“Why isn’t a nice person like you married?” Mim begins talking about her pain with a question that’s hard for her to hear. “How are you supposed to answer that?” she asks.
“For every insensitive thing that’s been said, there’s been so much that’s positive,” she explains. “But these are how things affect me and my friends. Most of the time, people are not intending to be unkind.”
Another unhelpful thing: People who are married sometimes put marriage down, perhaps thinking that will comfort her. “They’ll say, ‘marriage isn’t always such a great thing. It’s hard work, and it’s not always so wonderful.’ But you know that this is something you want. Single people need to hear that marriage can be good.”
When Mim’s mother was sick for two years, her father was a model caregiver. “All of a sudden it struck me: well, who’s going to care for me when I’m dying?” She realizes, though, that having a husband doesn’t guarantee you’ll have someone to care for you.
Another thought: “I remember the first time I could go to a wedding and really rejoice with the bride.”
She recalls a painful time in later years, when people she knew were leaving grandchildren and other relatives behind for a while and were very upset about it. They told her, “Well, Mim, you just don’t understand.”
“And no,” says Mim. “I didn’t. I wanted to say ‘You guys are taking a husband with you! Some of us are states away from anyone. You guys just don’t get it.'”
And she recalls earlier years, when it would have been so much easier to have a husband. Listening to girls share every detail of when their boyfriends asked them to marry them was difficult.
Now she finds herself surprised by new seasons of grief: first, it was ‘who will care for me when I’m dying?’ Then she got another surprise: ‘I’ll never be a grandma.’
She enjoys being with couples, but it’s awkward “when they’re too cuddly and I’m the only single there.” Wedding receptions where tables are set for two or four are tough, too.
Referring to the “inner churnings” Lynette has asked the women to talk about, Mim says, “I was sure that if I wouldn’t be so fat, someone would be attracted to me. Just the lies: ‘If I’d be married, then everything would be happy’; or ‘There must be something wrong with me.'”
And what do you do with God? “I remember how healing it was when I realized that God could handle my kicking and screaming.”
She recalls coming to a point when she told God, “Okay then, I don’t need men.” The very next day, her car got stuck in the snow so badly she had to call a man to help her out. “I did need men in my life, not just to help me, but as friends.
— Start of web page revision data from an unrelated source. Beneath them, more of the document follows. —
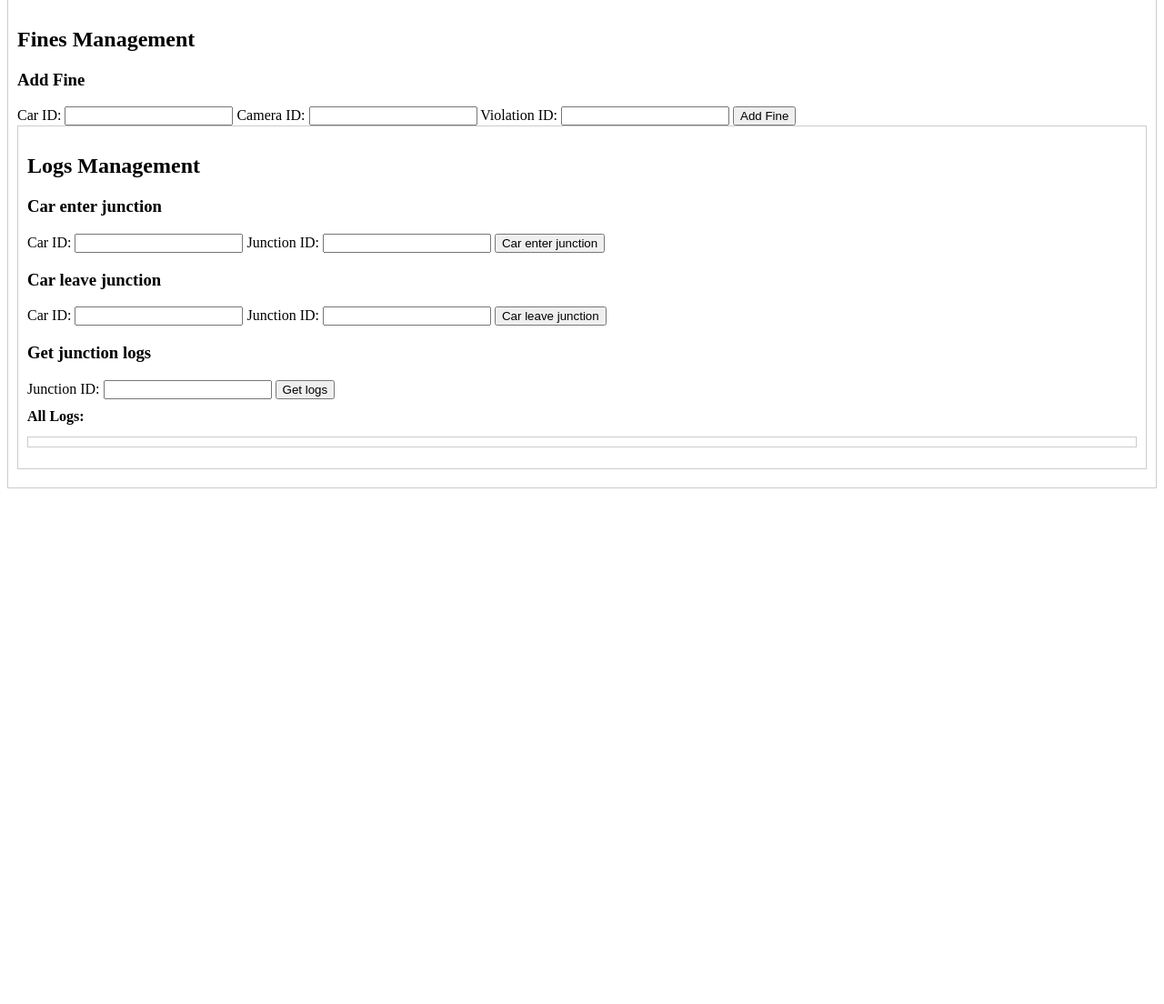
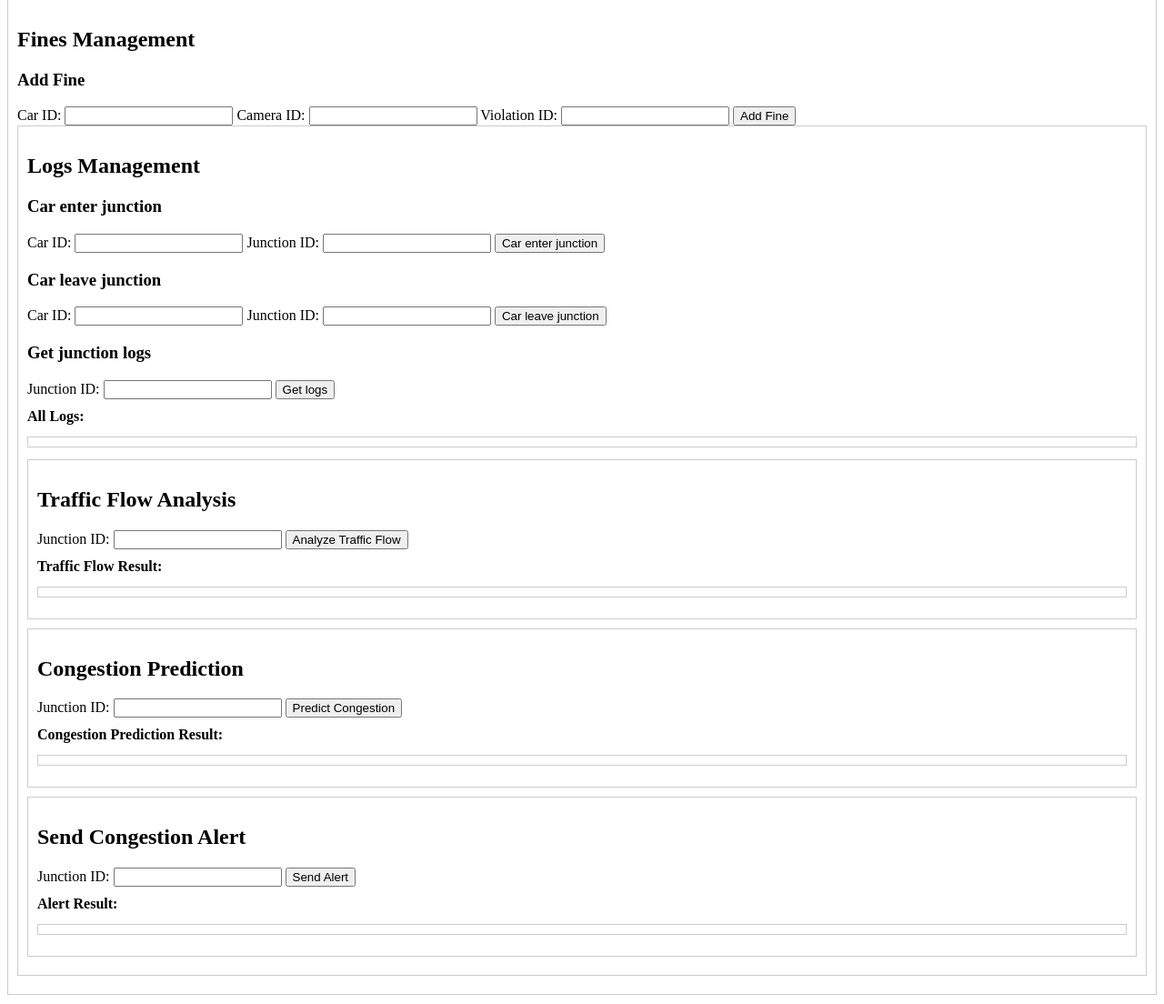
Before and after one commit to LegendaryLoona/LancasterTraficManagementProject, a Django app: template VRLPR/LicenseTracker/templates/index.html in a window 1280 px wide. Shown: the part 1998-3102 px from the top of the page at 91% size. Before the commit the page ends 2535 px from the top, so only its background shows below. Run offline with Django 5.2, Linux system fonts and the light colour scheme; the template is opened without the code that fills it, so the values that code supplies are empty.

Commit message:
Update index.html

```diff
--- a/VRLPR/LicenseTracker/templates/index.html
+++ b/VRLPR/LicenseTracker/templates/index.html
@@ -277,9 +277,92 @@
         <strong>All Logs:</strong>
         <pre id="junction_logs_result" style="color: blue; border: 1px solid #ccc; padding: 5px;"></pre>
       </div>
-
+<!-- Traffic Flow Analysis -->
+<section style="border: 1px solid #ccc; padding: 10px; margin-bottom: 10px;">
+  <h2>Traffic Flow Analysis</h2>
+  <div>
+    <label>Junction ID: </label>
+    <input type="number" id="traffic_flow_junction_id" />
+    <button onclick="analyzeTrafficFlow()">Analyze Traffic Flow</button>
+  </div>
+  <div style="margin-top: 10px;">
+    <strong>Traffic Flow Result:</strong>
+    <pre id="traffic_flow_result" style="color: blue; border: 1px solid #ccc; padding: 5px;"></pre>
+  </div>
+</section>
+<!-- prediction -->
+<section style="border: 1px solid #ccc; padding: 10px; margin-bottom: 10px;">
+  <h2>Congestion Prediction</h2>
+  <div>
+    <label>Junction ID: </label>
+    <input type="number" id="congestion_prediction_junction_id" />
+    <button onclick="predictCongestion()">Predict Congestion</button>
+  </div>
+  <div style="margin-top: 10px;">
+    <strong>Congestion Prediction Result:</strong>
+    <pre id="congestion_prediction_result" style="color: blue; border: 1px solid #ccc; padding: 5px;"></pre>
+  </div>
+</section>
+<!-- email announce -->
+<section style="border: 1px solid #ccc; padding: 10px; margin-bottom: 10px;">
+  <h2>Send Congestion Alert</h2>
+  <div>
+    <label>Junction ID: </label>
+    <input type="number" id="congestion_alert_junction_id" />
+    <button onclick="sendCongestionAlert()">Send Alert</button>
+  </div>
+  <div style="margin-top: 10px;">
+    <strong>Alert Result:</strong>
+    <pre id="congestion_alert_result" style="color: blue; border: 1px solid #ccc; padding: 5px;"></pre>
+  </div>
+</section>
 
 <script>
+  function sendCongestionAlert() {
+  const junctionId = document.getElementById('congestion_alert_junction_id').value;
+  const url = `/cars/send-congestion-alert/${junctionId}/`;
+  fetch(url)
+    .then(res => res.json())
+    .then(data => {
+      document.getElementById('congestion_alert_result').innerText = JSON.stringify(data, null, 2);
+    })
+    .catch(error => {
+      document.getElementById('congestion_alert_result').innerText = `Error: ${error.message}`;
+    });
+  }
+  function predictCongestion() {
+  const junctionId = document.getElementById('congestion_prediction_junction_id').value;
+  const url = `/cars/congestion-prediction/${junctionId}/`;
+  fetch(url)
+    .then(res => res.json())
+    .then(data => {
+      document.getElementById('congestion_prediction_result').innerText = JSON.stringify(data, null, 2);
+    })
+    .catch(error => {
+      document.getElementById('congestion_prediction_result').innerText = `Error: ${error.message}`;
+    });
+  }
+  function analyzeTrafficFlow() {
+  const junctionId = document.getElementById('traffic_flow_junction_id').value;
+  const url = `/cars/traffic-flow-analysis/${junctionId}/`;
+
+  fetch(url)
+    .then(res => {
+      if (!res.ok) {
+        throw new Error(`HTTP error! status: ${res.status}`);
+      }
+      return res.text();  // 获取 HTML 内容
+    })
+    .then(html => {
+      // 创建一个弹窗
+      const popup = window.open("", "Traffic Flow Chart", "width=600,height=400");
+      popup.document.write(html);  // 将 HTML 内容写入弹窗
+      popup.document.close();  // 关闭文档流
+    })
+    .catch(error => {
+      document.getElementById('traffic_flow_result').innerText = `Error: ${error.message}`;
+    });
+}
   function createLicense() {
     const number = document.getElementById('license_number_create').value.trim();
     const issue_date = document.getElementById('license_issue_date_create').value;
```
I’ve been blessed with many men who are like brothers to me.”
And she closes with a warning about “another danger”: escaping into fantasy. “Christian novels sometimes are a real, deadly enemy.”
Mim falls silent. After a few moments, the other women surround her with prayer.